Aim of the task
Could you count the lines below that include the word "eigenvals" and give only the number?
BEGIN Available data
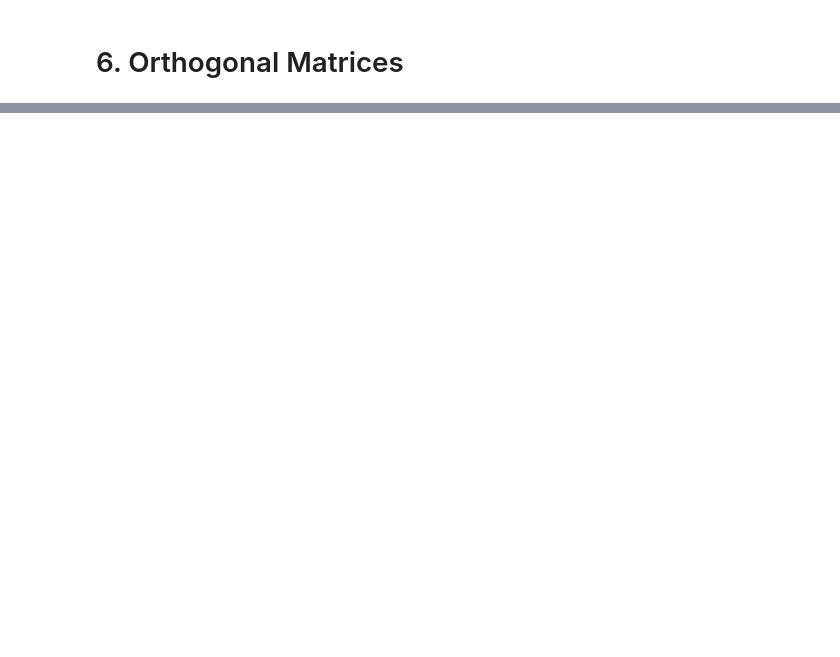
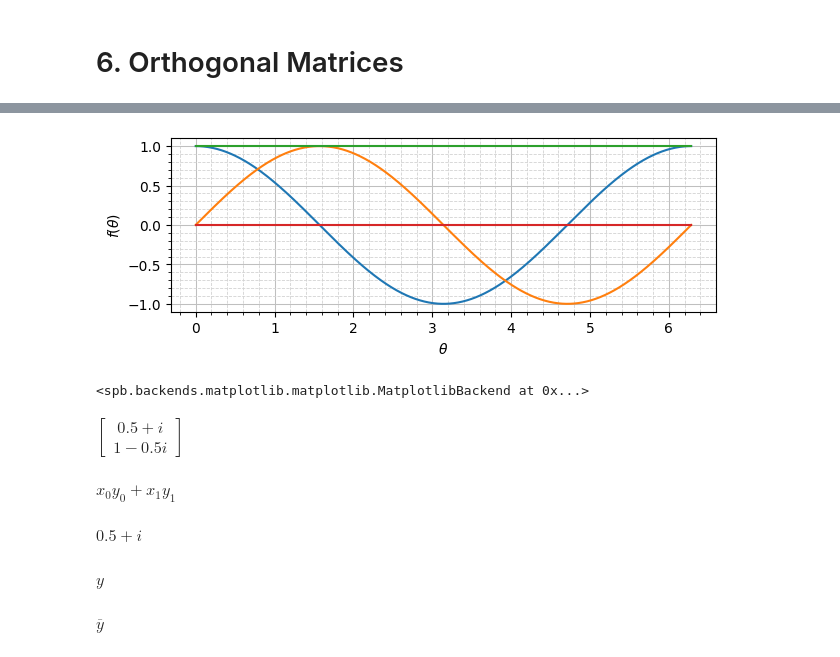
Before and after one commit to James-G-Hill/Sympy-Companion-to-Mathematics-Form-and-Function, a Jupyter notebook: ch07_linear_algebra/06_orthogonal_matrices.ipynb, the cells around one changed output, grey strips where cells are left out. Cells and saved outputs as stored; diff of their text form; code cells hidden in the pictures; blank space fills up the shorter version.

```diff
--- a/ch07_linear_algebra/06_orthogonal_matrices.ipynb
+++ b/ch07_linear_algebra/06_orthogonal_matrices.ipynb
@@ -109,0 +120,38 @@ plt.show()
+# %%
+plot_real_imag(
+    list(A_theta.eigenvals())[0],
+    Abs(list(A_theta.eigenvals())[0]),
+    (theta, 0, pi*2),
+    aspect='equal',
+    legend=False
+)
+# %% [output]
+[figure, added]
+<spb.backends.matplotlib.matplotlib.MatplotlibBackend at 0x...>
+# %%
+Xc = Matrix([0.5+1*I, 1-0.5*I])
+Xc
+# %% [output]
+$\displaystyle \left[\begin{matrix}0.5 + i\\1 - 0.5 i\end{matrix}\right]$
+# %%
+x_i = IndexedBase('x')
+y_i = IndexedBase('y')
+
+C_inner_prod = x_i[0]*y_i[0] + x_i[1]*y_i[1]
+C_inner_prod
+# %% [output]
+$\displaystyle {x}_{0} {y}_{0} + {x}_{1} {y}_{1}$
+# %%
+A_conjugated = conjugate(A)
+C_inner_prod.subs({x: Xc.T, y: A_conjugated.col(0).T})
+# %% [output]
+$\displaystyle 0.5 + i$
+# %%
+y = Symbol('y')
+y
+# %% [output]
+$\displaystyle y$
+# %%
+conjugate(y)
+# %% [output]
+$\displaystyle \overline{y}$
```
Also changed, not shown: parts of 45 cells of this notebook.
END Available data
Final answer
2